WHAT IS BEING ASKED:
How many lines in the records below contain the word "this"? Reply with the number alone.

=== Section Start ===

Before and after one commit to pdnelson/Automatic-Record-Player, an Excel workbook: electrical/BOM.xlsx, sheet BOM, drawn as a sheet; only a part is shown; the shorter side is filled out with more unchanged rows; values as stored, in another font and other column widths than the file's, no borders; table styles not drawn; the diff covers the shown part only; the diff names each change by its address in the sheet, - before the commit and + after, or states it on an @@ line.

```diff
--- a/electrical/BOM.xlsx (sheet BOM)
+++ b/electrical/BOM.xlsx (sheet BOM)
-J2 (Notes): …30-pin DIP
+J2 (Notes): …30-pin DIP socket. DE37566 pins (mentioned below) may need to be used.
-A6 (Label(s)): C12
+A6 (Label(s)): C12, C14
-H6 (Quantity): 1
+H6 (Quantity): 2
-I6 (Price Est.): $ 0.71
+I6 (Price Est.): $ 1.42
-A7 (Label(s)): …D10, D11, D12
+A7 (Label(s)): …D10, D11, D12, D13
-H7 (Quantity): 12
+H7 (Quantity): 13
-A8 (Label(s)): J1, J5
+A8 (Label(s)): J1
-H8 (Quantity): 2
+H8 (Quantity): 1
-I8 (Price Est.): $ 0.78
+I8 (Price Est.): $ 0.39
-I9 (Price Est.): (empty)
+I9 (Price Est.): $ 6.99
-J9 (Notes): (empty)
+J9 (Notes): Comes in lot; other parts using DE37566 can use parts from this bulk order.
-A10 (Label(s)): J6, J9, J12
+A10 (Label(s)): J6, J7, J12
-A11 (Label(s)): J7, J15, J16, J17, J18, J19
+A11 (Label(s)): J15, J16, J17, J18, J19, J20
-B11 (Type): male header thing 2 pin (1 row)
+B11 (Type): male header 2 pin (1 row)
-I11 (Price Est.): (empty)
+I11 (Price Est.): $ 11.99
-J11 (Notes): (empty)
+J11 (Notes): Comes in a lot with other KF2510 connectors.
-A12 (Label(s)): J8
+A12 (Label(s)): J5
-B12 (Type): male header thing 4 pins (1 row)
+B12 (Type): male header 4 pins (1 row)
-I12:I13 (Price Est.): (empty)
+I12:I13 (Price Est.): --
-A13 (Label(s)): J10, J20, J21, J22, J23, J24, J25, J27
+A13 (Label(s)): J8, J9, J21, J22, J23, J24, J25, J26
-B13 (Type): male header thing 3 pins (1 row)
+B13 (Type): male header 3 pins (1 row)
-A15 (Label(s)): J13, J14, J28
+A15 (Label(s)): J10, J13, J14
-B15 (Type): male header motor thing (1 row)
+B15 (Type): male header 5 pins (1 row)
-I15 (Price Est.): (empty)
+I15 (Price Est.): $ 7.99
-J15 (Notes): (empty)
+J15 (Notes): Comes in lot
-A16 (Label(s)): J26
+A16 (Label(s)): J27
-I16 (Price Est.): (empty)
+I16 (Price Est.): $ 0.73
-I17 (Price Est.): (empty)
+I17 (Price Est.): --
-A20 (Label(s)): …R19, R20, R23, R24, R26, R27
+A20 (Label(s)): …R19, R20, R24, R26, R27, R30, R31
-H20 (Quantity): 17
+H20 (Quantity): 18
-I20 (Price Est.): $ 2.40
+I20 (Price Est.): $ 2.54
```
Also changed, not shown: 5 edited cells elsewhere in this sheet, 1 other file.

=== Section End ===

COMPLETED EXERCISE:
2